02.07.2020

Summary: role of religious leaders in addressing institutional injustice

In the midst of dealing with a global viral pandemic, the problem of systemic racism and institutional injustices has resurfaced across the United States. With the violent death of George Floyd at the hands of the police, hundreds of protests have formed in communities around the world, calling for an end of the systemic racism in which has heavily oppressed the justice and freedom of many.

On Thursday, June 4th, the Network for Religious and Traditional Peacemakers and prominent multi-faith leaders gathered together at the #SociallyDistantTownHall to the role of religious leaders in addressing institutional injustice within the United States and around the world. The #SociallyDistantTownHall is a weekly discussion which convenes grassroots actors to inform and discuss issues with a local context.

Religious and traditional leaders have taken transformative roles in supporting peace and changing oppressive systems around the world. Now, more than ever, the voices of religious and traditional leaders are needed within local communities to create unifying messages of solidarity and understanding. When communities collectively speak for love, truth and justice, they stand against systemic exclusion and suppression. In turn, this allows for nations to strive for a world of sustainable peace.

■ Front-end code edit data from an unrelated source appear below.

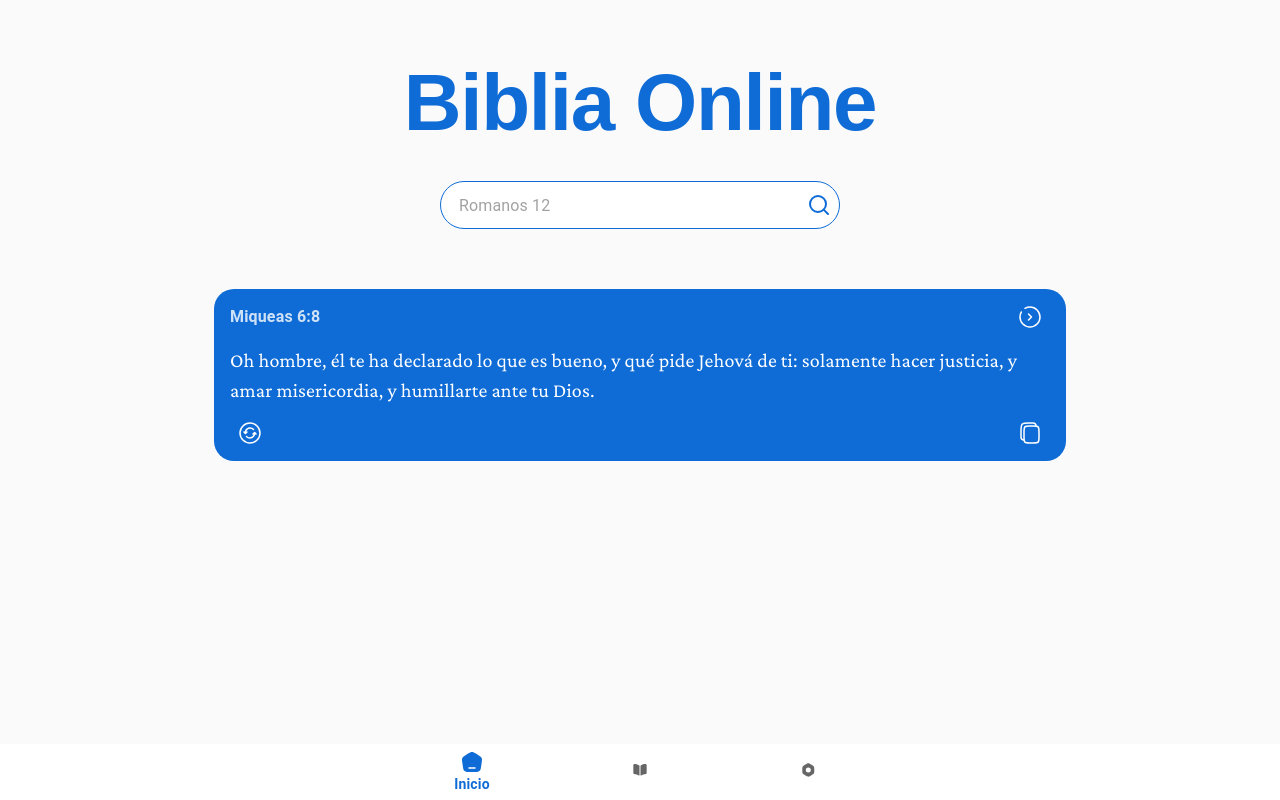
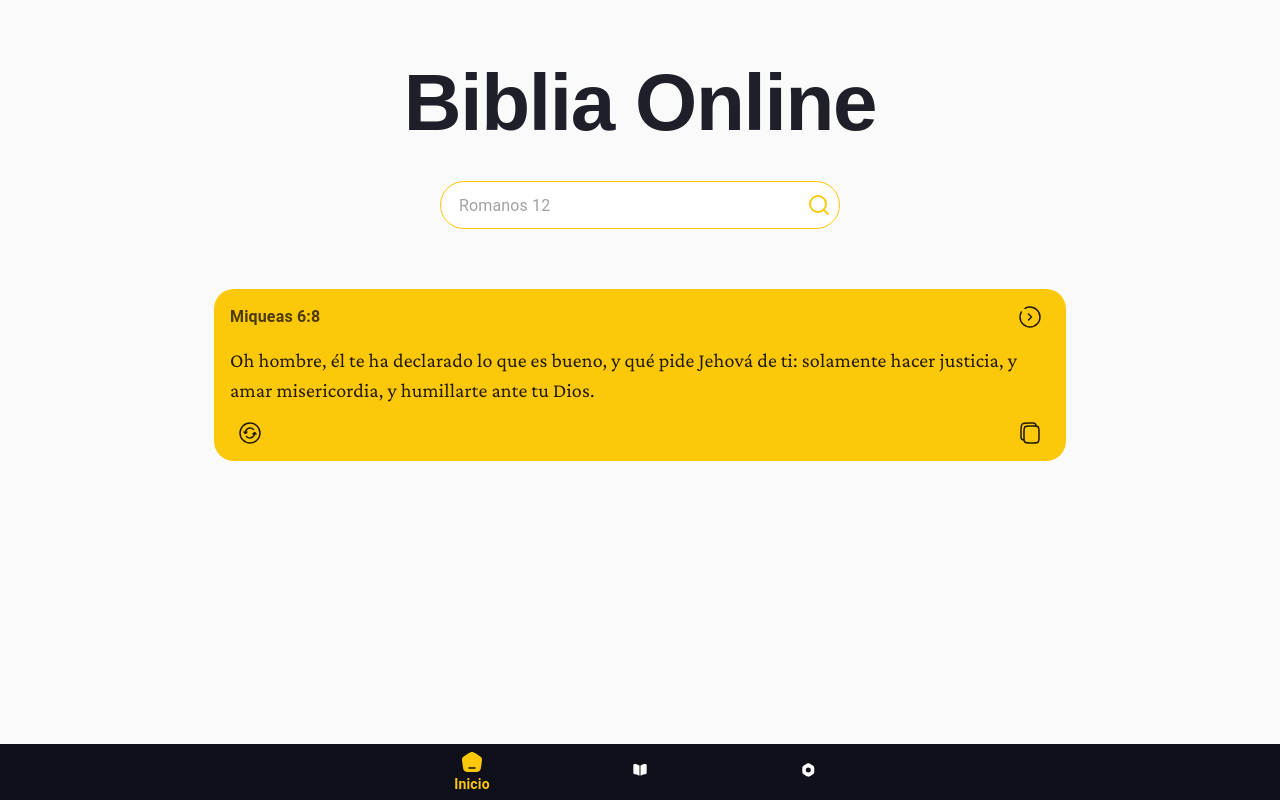
Before and after one commit to joanmat117/online-bible, a Next.js app: page /home in a window 1280 px wide. Built offline with nearby package versions, Linux system fonts and the light colour scheme; a web font is replaced by a local one; what @mui/material-nextjs would draw is missing.

Commit message:
styles(theme):Change MUI theme

```diff
--- a/src/app/(layout-views)/home/page.tsx
+++ b/src/app/(layout-views)/home/page.tsx
@@ -8,14 +8,14 @@ export default function Home() {
     paddingY:3,
     paddingX:1
   }}>
-    <Typography color={'primary'} variant="h1" component={'h1'} textAlign={'center'} sx={{
+    <Typography color={'secondary'} variant="h1" component={'h1'} textAlign={'center'} sx={{
       ...funnelDisplay.style,
       fontWeight:800,
       py:4,
       fontSize: {
         xs: 50,
         md: 80
-      }
+      },
     }}>
       Biblia Online
     </Typography>
--- a/src/features/ChapterNavigationBar/components/ChapterSelector.tsx
+++ b/src/features/ChapterNavigationBar/components/ChapterSelector.tsx
@@ -46,7 +46,11 @@ export function ChapterSelector(){
 
 
   return <>
-  <Button onClick={()=>setIsOpen(true)} sx={{textTransform:'capitalize',borderRadius:'8px'}} variant='contained' disableElevation>
+  <Button onClick={()=>setIsOpen(true)} sx={{
+    textTransform:'capitalize',
+    fontWeight:'900',
+    borderRadius:'8px'
+  }} variant='contained' disableElevation>
       {currentChapter.bookTitle + ' ' + currentChapter.chapter}
   </Button>
   <Fade in={isOpen} timeout={300}>
--- a/src/features/ChapterNavigationBar/index.tsx
+++ b/src/features/ChapterNavigationBar/index.tsx
@@ -13,7 +13,7 @@ export function ChapterNavigationBar(){
     return <>
     <Stack direction={'row'} gap={2} sx={{
       width:'100vw',
-      bgcolor:'background.paper',
+      bgcolor:'#10101a',
       justifyContent:'center',
       p:1
     }}>
--- a/src/features/ChapterReading/components/VerseDialog.tsx
+++ b/src/features/ChapterReading/components/VerseDialog.tsx
@@ -100,6 +100,7 @@ export function VerseDialog({selectedVerse,bookId,bookTitle,chapterNumber,setSel
          <TextField
             variant='outlined'
             placeholder='Tu commentario'
+            color='secondary'
             multiline
             onChange={onEditComment}
             label='Comentario'
@@ -116,7 +117,7 @@ export function VerseDialog({selectedVerse,bookId,bookTitle,chapterNumber,setSel
 }
 
 function DialogButton({children,onClick}:{children?:ReactNode,onClick?:()=>void}){
-  return <Button variant='outlined'  onClick={onClick} sx={{
+  return <Button variant='outlined' color='secondary' onClick={onClick} sx={{
       flex:1,
       minWidth:'100px',
       borderRadius:'10px'
--- a/src/features/NavigationBar/index.tsx
+++ b/src/features/NavigationBar/index.tsx
@@ -3,54 +3,68 @@
 import * as React from 'react';
 import BottomNavigation from '@mui/material/BottomNavigation';
 import BottomNavigationAction from '@mui/material/BottomNavigationAction';
-import { useState,useEffect } from 'react';
-import {usePathname } from 'next/navigation';
+import { useState, useEffect } from 'react';
+import { usePathname } from 'next/navigation';
 import Link from 'next/link'
 import { SolarHomeAngleBold, SolarNotebookMinimalisticBold, SolarSettingsMinimalisticBold } from '@/shared/ui/Icons';
+
+const navigationItems = [
+    {
+      label: "Inicio",
+      value: "home",
+      href: '/home',
+      icon: <SolarHomeAngleBold />
+    },
+    {
+      label: "Leer",
+      value: "read",
+      href: '/read',
+      icon: <SolarNotebookMinimalisticBold />
+    },
+    {
+      label: "Ajustes",
+      value: "settings",
+      href: '/settings',
+      icon: <SolarSettingsMinimalisticBold />
+    }
+  ];
 
 
 export default function NavigationBar() {
   const [value, setValue] = useState('');
-  const pathname = usePathname()
+  const pathname = usePathname();
 
-  useEffect(()=>{
-    const firstPath = pathname.split('/')[1]
-    setValue(firstPath)
-  },[pathname])
+  useEffect(() => {
+    const firstPath = pathname.split('/')[1];
+    setValue(firstPath);
+  }, [pathname]);
 
-  return <>
-    <BottomNavigation sx={{
+  return (
+    <BottomNavigation
+      sx={{
         width: '100%',
-        p:'4px',
-        '& .MuiBottomNavigationAction-label':{
-          fontWeight:600
+        p: '4px',
+        backgroundColor: '#10101a',
+        '& .MuiBottomNavigationAction-label': {
+          fontWeight: 600
         }
-        }} value={value}>
-      <BottomNavigationAction
-        sx={{borderRadius:'5px'}}
-        label="Inicio"
-        LinkComponent={Link}
-        href='/home'
-        value="home"
-        icon={<SolarHomeAngleBold/>}
-      />
-
-      <BottomNavigationAction
-      sx={{borderRadius:'5px'}}
-        label="Leer"
-        value="read"
-        LinkComponent={Link}
-        href='/read'
-        icon={<SolarNotebookMinimalisticBold/>}
-      />
-      <BottomNavigationAction
-      sx={{borderRadius:'5px'}}
-        label="Ajustes"
-        LinkComponent={Link}
-        href='/settings'
-        value="settings"
-        icon={<SolarSettingsMinimalisticBold/>}
-      />
+      }}
+      value={value}
+    >
+      {navigationItems.map((item) => (
+        <BottomNavigationAction
+          key={item.value}
+          sx={{
+            borderRadius: '15px',
+            color:'#fff'
+          }}
+          label={item.label}
+          LinkComponent={Link}
+          href={item.href}
+          value={item.value}
+          icon={item.icon}
+        />
+      ))}
     </BottomNavigation>
-    </>
+  );
 }
--- a/src/features/SettingsAndSections/index.tsx
+++ b/src/features/SettingsAndSections/index.tsx
@@ -19,7 +19,8 @@ export function SettingsAndSections(){
       toggleTheme()
     }}
     sx={{
-      backgroundColor:mode == 'dark'? 'primary.main':undefined,
+      backgroundColor:mode === 'dark'? 'primary.main':undefined,
+      color:mode === 'dark'?'background.paper':undefined
     }}
     >
     </SettingAndSectionButton>
--- a/src/shared/contexts/MuiThemeContext.tsx
+++ b/src/shared/contexts/MuiThemeContext.tsx
@@ -31,11 +31,11 @@ const theme = useMemo(() =>
 
     palette: {
       mode,
-      primary: { main: mode === 'dark'? '#0f6cd6': '#0f6cd6' }, //#1565C0
-      secondary: { main: '#F9A825' },
+      primary: { main: mode === 'dark'? '#FECF0F': '#FCC80A' }, //#1565C0
+      secondary: { main: mode === 'dark'? '#FECF0F':'#1F1F29' },
       background: {
-        default: mode === 'dark' ? '#0b0b0e' : '#fafafa',
-        paper: mode === 'dark' ? '#15151a' : '#fff',
+        default: mode === 'dark' ? '#0C0D15' : '#fafafa',//#0F0F18
+        paper: mode === 'dark' ? '#10101a' : '#fff',
       },
     },
     components: {
```
Also changed, not shown: api/og/route.tsx (added, +37 -0 lines), src/app/(layout-views)/read/page.tsx (+23 -0 lines).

Some speakers noted that the violent death of George Floyd could be considered a “Kairos” moment, meaning a moment of opportunity at exactly the right time. Floyds death intersected with the COVID-19 pandemic, which already revealed systemic equalities. For example, a disproportionate death rate among African-Americans around the United States continues to occur due to persistent inequalities in access to health care and socioeconomics. The “Kairos” moment is the coinciding of Floyd’s death in which brought up these moments of systemic inequality in both the pandemic of COVID-19 and the “pandemic” of systemic racism.

Over the years, the United States has made some progress in eliminating elements of legalized racial discrimination. However, bias and discrimination still exist in the United States, creating marginalized groups. These protests are a defining moment to bring to light this issue and encourage the development of reforms to make a more inclusive and equal society. People must look to reduce the bystander effect and embrace curiosity and humility.

Religious communities are a critical part to developing more inclusive societies and are deeply involved in the discussion. Religious and community leaders have the potential to change people’s minds, shape better morals and develop new structures. Religious and traditional leaders can use scripture to teach their congregations and communities about the fight to end racism and related forms of discrimination. One of the most effective ways to fight racism is to listen to those who experience it, learn from them and amplify their voices. Religious and traditional leaders often have the platform in their communities, no matter how big or small, to uplift voices that inspire change and to mobilise their communities to make the effort to listen and learn. It is important for leaders to start changing their own institutions and to invite one another and find opportunities for interfaith gatherings.

This issue will still remain far after the protests have ended. Ending racial injustice in the United States requires a long term systematic work. We must look to the younger generation to help bring about change. In the United States and around the world, most of the protesters are young people. It is important to engage with youth to bring about positive change. Youth are the future of the country. It is important for religious leaders to engage with intergenerational dialogue as well as encourage youth to take an active leadership role within their communities.

Sources recommended by speakers:

“How to be an Antiracist” by Ibram X. Kendi

“The Lucifer Effect: Understanding How Good People Turn Evil” by Philip Zimbardo

This article was written in collaboration of PaRD with the Network for Religious and Traditional Peacemakers